» **TASK PROMPT**: Please copy exactly the lines that begin with the one containing "A->>A: Check RpcStatus" and end with the last line of the entries.

▬▬▬▬▬▬▬▬▬▬

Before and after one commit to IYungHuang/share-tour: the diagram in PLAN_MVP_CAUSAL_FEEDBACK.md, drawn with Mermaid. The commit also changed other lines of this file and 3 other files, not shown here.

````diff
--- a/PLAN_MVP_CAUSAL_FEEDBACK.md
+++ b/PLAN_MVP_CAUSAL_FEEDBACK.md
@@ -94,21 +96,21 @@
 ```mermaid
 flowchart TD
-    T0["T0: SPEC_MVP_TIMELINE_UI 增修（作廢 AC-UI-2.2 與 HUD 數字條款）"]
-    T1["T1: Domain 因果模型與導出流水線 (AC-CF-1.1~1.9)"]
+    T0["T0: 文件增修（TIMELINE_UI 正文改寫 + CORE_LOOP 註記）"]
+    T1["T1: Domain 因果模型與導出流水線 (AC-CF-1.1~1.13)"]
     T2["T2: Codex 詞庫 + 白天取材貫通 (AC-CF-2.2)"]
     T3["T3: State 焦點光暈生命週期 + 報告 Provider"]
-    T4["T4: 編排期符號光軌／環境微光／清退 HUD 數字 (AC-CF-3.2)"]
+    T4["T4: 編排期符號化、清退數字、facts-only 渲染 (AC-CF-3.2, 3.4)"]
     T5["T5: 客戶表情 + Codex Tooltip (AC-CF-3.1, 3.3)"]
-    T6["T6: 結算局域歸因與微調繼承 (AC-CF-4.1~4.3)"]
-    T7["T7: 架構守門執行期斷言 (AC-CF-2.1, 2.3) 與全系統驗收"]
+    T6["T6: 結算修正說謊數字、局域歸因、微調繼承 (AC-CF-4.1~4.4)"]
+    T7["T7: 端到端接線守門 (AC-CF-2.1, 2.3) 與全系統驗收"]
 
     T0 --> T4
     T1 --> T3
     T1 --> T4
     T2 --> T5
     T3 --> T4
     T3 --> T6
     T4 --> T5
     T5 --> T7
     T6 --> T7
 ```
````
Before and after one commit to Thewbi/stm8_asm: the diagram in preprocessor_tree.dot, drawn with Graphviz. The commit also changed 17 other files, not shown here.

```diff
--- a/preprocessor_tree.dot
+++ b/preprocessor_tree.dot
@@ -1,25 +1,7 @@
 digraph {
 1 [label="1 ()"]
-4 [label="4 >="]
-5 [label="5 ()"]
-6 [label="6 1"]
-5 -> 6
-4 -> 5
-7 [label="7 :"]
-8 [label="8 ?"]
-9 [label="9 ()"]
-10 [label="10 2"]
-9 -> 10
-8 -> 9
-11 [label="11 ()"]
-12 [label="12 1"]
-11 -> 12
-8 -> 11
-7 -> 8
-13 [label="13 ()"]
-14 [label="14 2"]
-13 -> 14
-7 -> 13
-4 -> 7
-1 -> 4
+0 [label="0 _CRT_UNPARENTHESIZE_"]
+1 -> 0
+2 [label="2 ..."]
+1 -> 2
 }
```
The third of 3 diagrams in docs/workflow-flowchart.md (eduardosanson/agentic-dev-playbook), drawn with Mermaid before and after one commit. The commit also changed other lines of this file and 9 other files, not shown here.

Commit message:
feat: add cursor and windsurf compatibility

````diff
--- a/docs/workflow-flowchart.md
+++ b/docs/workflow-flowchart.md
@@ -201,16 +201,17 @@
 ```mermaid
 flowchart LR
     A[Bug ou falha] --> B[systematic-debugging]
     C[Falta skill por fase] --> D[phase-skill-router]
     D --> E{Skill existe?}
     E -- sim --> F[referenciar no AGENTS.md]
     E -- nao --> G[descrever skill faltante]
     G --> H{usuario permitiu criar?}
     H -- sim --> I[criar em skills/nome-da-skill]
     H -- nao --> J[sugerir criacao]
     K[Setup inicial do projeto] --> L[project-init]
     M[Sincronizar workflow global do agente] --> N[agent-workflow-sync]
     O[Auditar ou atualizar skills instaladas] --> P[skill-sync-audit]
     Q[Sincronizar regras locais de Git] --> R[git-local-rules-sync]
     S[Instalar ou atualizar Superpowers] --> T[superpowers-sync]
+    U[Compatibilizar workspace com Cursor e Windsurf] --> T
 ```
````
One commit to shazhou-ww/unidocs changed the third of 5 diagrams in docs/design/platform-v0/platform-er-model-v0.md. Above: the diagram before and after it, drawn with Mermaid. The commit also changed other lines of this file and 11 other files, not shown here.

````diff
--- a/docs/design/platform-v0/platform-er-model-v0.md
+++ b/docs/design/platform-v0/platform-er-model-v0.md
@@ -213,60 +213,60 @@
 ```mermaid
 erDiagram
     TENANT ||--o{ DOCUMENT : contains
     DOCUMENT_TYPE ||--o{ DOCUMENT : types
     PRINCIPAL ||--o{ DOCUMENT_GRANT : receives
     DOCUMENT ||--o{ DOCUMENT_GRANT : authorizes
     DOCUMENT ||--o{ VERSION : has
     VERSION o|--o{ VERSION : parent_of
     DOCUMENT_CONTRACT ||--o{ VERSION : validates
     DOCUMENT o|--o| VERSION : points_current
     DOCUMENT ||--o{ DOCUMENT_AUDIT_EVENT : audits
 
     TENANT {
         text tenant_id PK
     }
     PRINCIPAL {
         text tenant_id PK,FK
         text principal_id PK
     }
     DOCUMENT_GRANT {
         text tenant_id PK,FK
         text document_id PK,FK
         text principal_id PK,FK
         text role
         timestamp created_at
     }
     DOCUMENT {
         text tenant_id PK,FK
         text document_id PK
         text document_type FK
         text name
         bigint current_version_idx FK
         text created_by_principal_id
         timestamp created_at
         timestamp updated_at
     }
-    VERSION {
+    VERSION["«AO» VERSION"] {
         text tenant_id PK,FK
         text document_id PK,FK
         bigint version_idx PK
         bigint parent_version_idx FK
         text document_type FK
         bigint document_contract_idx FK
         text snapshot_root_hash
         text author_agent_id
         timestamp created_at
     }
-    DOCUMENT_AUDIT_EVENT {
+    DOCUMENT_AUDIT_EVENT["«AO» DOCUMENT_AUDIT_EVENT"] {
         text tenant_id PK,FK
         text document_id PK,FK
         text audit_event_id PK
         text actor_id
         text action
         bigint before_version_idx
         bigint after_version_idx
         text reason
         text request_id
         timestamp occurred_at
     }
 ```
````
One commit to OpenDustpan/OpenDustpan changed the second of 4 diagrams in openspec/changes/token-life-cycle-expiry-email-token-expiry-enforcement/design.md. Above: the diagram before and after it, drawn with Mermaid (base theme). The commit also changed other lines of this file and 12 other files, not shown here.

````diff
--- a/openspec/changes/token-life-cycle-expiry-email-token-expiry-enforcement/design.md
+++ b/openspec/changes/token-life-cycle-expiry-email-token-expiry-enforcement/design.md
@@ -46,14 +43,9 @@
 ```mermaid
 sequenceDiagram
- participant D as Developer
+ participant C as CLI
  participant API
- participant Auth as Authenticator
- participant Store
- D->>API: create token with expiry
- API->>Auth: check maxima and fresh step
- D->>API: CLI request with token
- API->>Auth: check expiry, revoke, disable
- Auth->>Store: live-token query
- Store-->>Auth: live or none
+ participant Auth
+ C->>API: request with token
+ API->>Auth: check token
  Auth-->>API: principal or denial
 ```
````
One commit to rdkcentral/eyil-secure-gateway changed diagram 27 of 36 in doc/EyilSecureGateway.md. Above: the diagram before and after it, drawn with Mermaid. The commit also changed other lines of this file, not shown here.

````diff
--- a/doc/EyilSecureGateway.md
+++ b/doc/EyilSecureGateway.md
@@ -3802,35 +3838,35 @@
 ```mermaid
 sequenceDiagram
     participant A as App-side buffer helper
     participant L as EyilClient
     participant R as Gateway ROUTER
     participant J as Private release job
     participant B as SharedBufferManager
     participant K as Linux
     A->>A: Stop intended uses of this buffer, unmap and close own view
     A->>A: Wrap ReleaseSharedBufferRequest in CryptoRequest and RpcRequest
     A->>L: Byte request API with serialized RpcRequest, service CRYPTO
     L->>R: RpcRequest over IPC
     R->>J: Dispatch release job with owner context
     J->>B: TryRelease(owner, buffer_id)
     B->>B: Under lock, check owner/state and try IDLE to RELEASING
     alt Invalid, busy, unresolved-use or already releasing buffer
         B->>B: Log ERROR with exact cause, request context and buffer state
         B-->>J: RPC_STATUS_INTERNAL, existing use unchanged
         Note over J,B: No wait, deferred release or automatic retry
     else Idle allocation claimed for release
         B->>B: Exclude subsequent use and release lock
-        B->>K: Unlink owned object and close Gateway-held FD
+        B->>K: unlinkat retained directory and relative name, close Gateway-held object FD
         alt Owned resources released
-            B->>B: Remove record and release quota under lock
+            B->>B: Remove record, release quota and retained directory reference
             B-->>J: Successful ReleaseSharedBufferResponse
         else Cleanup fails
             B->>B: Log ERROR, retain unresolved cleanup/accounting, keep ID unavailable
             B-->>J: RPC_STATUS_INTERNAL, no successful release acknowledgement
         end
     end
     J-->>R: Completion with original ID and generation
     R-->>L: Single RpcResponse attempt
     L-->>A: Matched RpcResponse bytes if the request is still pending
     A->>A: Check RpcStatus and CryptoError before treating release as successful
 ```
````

▬▬▬▬▬▬▬▬▬▬

» **FINAL ANSWER**:
     A->>A: Check RpcStatus and CryptoError before treating release as successful
 ```
````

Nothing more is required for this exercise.